But her Thursday decision provides certainty and practicality the city desperately needs as it grapples with the pandemic and economic recovery. Seattle must now get the bridge done as quickly and safely as possible, and redouble efforts to maintain all its bridges.
Repairing the West Seattle Bridge will be faster and cheaper up front but could cost about the same as a replacement over the long term.
That’s because Seattle still has to replace the bridge in 15 to 40 years, so it’s committing to two massive expenditures in the corridor during this generation.
The repair option also requires more annual maintenance spending.
This dilemma — and terrible congestion and pollution caused since the cracking forced the bridge closure in March — highlights the importance of adequately funding bridge maintenance to avoid additional debacles with the city’s 77 bridges.
Astonishingly, a majority of the Seattle City Council apparently does not appreciate the urgency of this need.
On Wednesday, Council President M. Lorena González scuttled a wise proposal to use car-tab revenue to start addressing the city’s chronic underfunding of bridge maintenance and preservation.
A September audit, prompted by the West Seattle situation, found the condition of Seattle’s bridges worsened over the last decade as City Hall ignored warnings of its own bridge experts and spent soaring revenues on other things.
Only 22 of the city’s 77 bridges are now in “good” condition, and two major ones, the Magnolia and University bridges, are rated in worse condition than the West Seattle Bridge was before its closure.
Council Transportation Chair Alex Pedersen called to start closing the maintenance gap with revenue from a $20 car-tab fee, providing $3.6 million.
But that smart idea was shot down by González, along with members Teresa Mosqueda, Tammy Morales, Kshama Sawant and Dan Strauss.
They opted instead to ask advocacy groups (which want car-tab dollars spent on their causes) and Durkan’s administration (which shortchanges maintenance) how to spend car-tab revenue. That’s like asking kids if they want salad or candy, instead of deciding what’s best for dinner.
González said it’s “possible” after that process “that a portion of the dollars” still go to bridge maintenance.
While there are merits to transit and bike causes, they are already generously funded by the city.

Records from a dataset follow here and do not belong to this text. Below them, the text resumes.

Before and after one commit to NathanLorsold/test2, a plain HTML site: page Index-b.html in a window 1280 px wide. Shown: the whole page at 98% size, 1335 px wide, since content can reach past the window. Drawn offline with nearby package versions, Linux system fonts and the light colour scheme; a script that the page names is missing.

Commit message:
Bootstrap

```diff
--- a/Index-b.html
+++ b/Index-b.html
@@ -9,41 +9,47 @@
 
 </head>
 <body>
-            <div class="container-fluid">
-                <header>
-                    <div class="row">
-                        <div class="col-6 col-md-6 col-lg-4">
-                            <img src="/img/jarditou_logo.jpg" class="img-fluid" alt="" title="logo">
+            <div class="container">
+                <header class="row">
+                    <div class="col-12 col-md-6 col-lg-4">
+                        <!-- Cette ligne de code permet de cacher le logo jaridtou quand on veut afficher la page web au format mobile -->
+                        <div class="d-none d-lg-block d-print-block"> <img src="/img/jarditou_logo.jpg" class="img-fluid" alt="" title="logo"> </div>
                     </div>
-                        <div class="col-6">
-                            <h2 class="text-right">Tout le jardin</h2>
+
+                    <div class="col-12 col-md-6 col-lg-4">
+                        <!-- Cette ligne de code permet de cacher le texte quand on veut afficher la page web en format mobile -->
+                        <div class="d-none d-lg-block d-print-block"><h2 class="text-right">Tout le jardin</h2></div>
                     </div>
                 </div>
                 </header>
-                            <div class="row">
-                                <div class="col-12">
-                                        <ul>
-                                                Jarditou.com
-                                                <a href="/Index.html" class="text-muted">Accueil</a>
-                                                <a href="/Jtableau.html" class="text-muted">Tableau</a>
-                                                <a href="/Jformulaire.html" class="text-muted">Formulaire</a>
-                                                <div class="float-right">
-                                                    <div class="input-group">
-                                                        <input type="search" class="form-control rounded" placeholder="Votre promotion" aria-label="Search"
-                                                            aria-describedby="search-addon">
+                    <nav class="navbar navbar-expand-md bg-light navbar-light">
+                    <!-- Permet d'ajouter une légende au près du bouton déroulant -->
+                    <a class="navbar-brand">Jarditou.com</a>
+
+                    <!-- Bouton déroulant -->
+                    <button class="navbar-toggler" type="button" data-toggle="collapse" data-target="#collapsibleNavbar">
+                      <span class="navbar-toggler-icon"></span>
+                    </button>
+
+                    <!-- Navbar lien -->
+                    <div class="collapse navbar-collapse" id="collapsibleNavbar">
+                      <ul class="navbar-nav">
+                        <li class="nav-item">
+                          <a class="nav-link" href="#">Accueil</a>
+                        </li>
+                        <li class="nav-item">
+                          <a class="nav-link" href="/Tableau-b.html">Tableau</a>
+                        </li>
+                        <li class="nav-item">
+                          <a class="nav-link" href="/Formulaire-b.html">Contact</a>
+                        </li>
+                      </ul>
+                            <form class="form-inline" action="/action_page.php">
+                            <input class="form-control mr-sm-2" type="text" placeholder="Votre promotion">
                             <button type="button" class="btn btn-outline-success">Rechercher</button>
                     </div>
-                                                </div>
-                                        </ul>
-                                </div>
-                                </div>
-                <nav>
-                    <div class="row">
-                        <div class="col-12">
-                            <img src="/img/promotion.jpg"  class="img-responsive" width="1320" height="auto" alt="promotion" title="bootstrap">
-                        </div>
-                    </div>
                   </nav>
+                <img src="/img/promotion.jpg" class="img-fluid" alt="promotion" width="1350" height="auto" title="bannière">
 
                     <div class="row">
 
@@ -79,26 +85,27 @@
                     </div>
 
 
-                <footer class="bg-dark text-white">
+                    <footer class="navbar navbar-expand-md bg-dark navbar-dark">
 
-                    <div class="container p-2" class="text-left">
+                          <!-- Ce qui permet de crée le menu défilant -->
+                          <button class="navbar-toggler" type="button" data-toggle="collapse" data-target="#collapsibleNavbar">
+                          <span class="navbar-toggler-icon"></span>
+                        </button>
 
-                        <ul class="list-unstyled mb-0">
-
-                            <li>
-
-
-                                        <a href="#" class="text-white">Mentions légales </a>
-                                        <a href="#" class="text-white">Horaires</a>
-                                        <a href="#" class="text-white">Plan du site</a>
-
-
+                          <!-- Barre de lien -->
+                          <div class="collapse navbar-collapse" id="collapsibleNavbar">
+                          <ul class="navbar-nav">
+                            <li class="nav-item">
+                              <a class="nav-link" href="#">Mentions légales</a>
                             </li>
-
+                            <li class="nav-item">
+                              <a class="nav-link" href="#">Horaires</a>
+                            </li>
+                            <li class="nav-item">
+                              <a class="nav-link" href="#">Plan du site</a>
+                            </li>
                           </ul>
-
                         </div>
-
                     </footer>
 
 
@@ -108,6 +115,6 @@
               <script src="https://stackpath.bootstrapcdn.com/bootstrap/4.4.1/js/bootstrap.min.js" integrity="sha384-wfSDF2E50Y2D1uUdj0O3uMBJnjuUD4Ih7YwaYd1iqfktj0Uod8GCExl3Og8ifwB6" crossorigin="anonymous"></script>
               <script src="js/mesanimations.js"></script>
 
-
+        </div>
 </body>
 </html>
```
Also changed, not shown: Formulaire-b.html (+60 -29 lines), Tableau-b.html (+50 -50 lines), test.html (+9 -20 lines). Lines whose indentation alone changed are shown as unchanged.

Seattle taxpayers also just approved a sales tax that will generate more than $26 million a year for a variety of bus and non-car spending.
Caving to groups wanting ever more, instead of promptly funding maintenance and avoiding more pollution-causing closures, could be self-interest: Advocacy groups and labor organizations behind them heavily support loyal politicians.
Keep those politicians in mind when the next bridge breaks and you’re stuck on an endless bus ride or in a traffic jam and can’t get to work on time, have to leave a child waiting in the dark for a ride or deliver a baby en route to the hospital.
In the meantime, the council must reconsider its shortsighted decision again to shortchange bridge maintenance so it can dole out more to special interests.
If this public need wasn’t obvious after the West Seattle Bridge failure and the city audit, it’s overwhelmingly clear now that Seattle is committing to a repair job that will consume much of its meager maintenance budget for decades.
Durkan said she will ask regional, state and federal governments to help pay for the West Seattle Bridge project.
That might be a reasonable request if City Hall finds the willpower to prioritize maintenance of such critical assets over the extended hands of political allies.